All Angels), 1970.
see also link to Savile papers in the National Archives
Rev John Michell BD FRS 1724-1793
Memorial to John Michell in tower of the church
Blue plaque to commemorate the work of John Michell.
The plaque was unveiled by the Mayor of Kirklees Cllr Jean Calvert on the morning of Saturday September 8th. The plaque was provided by 'Dewsbury Matters' At the ceremony, Chris Butlin, from the Institute of Physics, gave an address ©. click here to view He was dressed in the style of Henry Cavendish (a friend of Michell )and spoke as if he was Cavendish -.
A talk by Chris Butlin and a power point presentation is available with © copyright restrictions as above. click here to view
Dignitaries at unveiling
l to r.
Cllr Ahmed;Chris Butlin;Margaret Watson, Mayor, Head Science College- David Powell, Lindsay Dew (Rector)

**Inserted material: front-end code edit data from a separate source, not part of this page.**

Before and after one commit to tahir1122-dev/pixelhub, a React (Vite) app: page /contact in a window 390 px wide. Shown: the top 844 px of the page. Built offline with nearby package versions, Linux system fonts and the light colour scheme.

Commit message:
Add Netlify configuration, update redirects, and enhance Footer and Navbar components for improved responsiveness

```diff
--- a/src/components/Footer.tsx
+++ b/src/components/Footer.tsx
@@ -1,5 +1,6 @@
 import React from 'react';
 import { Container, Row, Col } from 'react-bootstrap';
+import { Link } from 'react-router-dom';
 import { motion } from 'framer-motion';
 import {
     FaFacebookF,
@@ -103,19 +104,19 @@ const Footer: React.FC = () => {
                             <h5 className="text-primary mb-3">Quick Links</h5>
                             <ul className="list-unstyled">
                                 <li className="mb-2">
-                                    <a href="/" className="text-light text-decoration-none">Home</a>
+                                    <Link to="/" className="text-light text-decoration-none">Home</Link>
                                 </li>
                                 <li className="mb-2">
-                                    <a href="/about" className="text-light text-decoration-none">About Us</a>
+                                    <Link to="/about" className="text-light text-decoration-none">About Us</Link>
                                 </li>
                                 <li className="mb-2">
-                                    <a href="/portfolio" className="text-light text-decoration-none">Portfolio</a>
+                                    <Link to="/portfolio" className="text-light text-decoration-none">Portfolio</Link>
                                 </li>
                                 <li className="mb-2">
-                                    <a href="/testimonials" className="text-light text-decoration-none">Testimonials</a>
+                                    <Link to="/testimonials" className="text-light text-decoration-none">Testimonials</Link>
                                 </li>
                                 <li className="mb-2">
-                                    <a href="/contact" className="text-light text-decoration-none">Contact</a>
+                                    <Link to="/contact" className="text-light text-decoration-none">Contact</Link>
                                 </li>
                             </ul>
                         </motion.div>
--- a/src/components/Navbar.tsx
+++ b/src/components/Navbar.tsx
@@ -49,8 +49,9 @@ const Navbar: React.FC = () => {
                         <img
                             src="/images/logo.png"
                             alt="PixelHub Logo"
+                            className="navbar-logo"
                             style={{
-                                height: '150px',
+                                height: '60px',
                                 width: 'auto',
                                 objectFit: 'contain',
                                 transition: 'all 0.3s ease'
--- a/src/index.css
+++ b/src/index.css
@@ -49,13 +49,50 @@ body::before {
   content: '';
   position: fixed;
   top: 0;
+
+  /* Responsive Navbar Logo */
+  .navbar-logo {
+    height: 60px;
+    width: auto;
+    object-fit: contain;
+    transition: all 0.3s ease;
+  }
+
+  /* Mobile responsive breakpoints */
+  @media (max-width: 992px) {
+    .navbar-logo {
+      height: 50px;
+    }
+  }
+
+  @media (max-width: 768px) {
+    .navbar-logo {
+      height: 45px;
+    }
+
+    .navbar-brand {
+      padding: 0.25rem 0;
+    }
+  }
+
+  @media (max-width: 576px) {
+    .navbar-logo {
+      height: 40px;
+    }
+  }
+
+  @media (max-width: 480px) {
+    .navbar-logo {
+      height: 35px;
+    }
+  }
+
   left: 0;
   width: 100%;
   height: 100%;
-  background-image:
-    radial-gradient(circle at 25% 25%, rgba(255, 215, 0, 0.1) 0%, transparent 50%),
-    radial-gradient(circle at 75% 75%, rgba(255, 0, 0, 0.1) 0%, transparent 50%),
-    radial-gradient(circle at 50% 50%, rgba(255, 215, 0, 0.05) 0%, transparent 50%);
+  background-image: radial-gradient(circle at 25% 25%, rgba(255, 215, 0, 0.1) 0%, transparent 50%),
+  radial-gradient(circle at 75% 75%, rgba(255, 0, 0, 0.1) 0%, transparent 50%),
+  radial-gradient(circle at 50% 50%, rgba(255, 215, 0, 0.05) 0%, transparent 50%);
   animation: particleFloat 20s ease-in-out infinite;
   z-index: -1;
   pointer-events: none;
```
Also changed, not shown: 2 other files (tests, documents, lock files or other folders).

Publications Nuttall, Barbara, History of Thornhill and guide to the Church of St Michael and All Angels Published by Kirklees Cultural Services and Thornhill Parish Church . ISBN 0 0900746 61 0 3rd edition 1995. NOW Out of Print consult it here
Nuttall, Barbara the Savilles of Thornhill- Life at Thornhill Hall in the reign of of Charles !. Published by the Author 1986. Price £5.00 P&P £1.50
Woodland,Adam - History of the Savile Family to 1640 click here to read
BELLS The peal of bells installed in the church were commissioned in 1980 you can view the text of the booklet minus picture here.
Click here to view our latest booklet on the Bells 2010
PIctures may be seen in the photographs section of this site.
We also have various postards of the East Window and of the Church itself for sale.
contact e mail here for further information or send cheque for above amounts to Brian Pearson, 66 Henley Avenue Thornhill Dewsbury WF12 0LN England ( cheques payable to Thornhill Parish Church. )
The Organ Click here to read the organ brochure and specification Reprinted edition available £2.50 inc postage
organ case Binns 1
BELLS - see under the 'Our Activities section for the publication about the bells and under the photographs section for the installation in 1980
Rectory Park and Thornhill Hall new publication 2010 by West Yorkshire Archaeological service for Kirklees Council
Read it here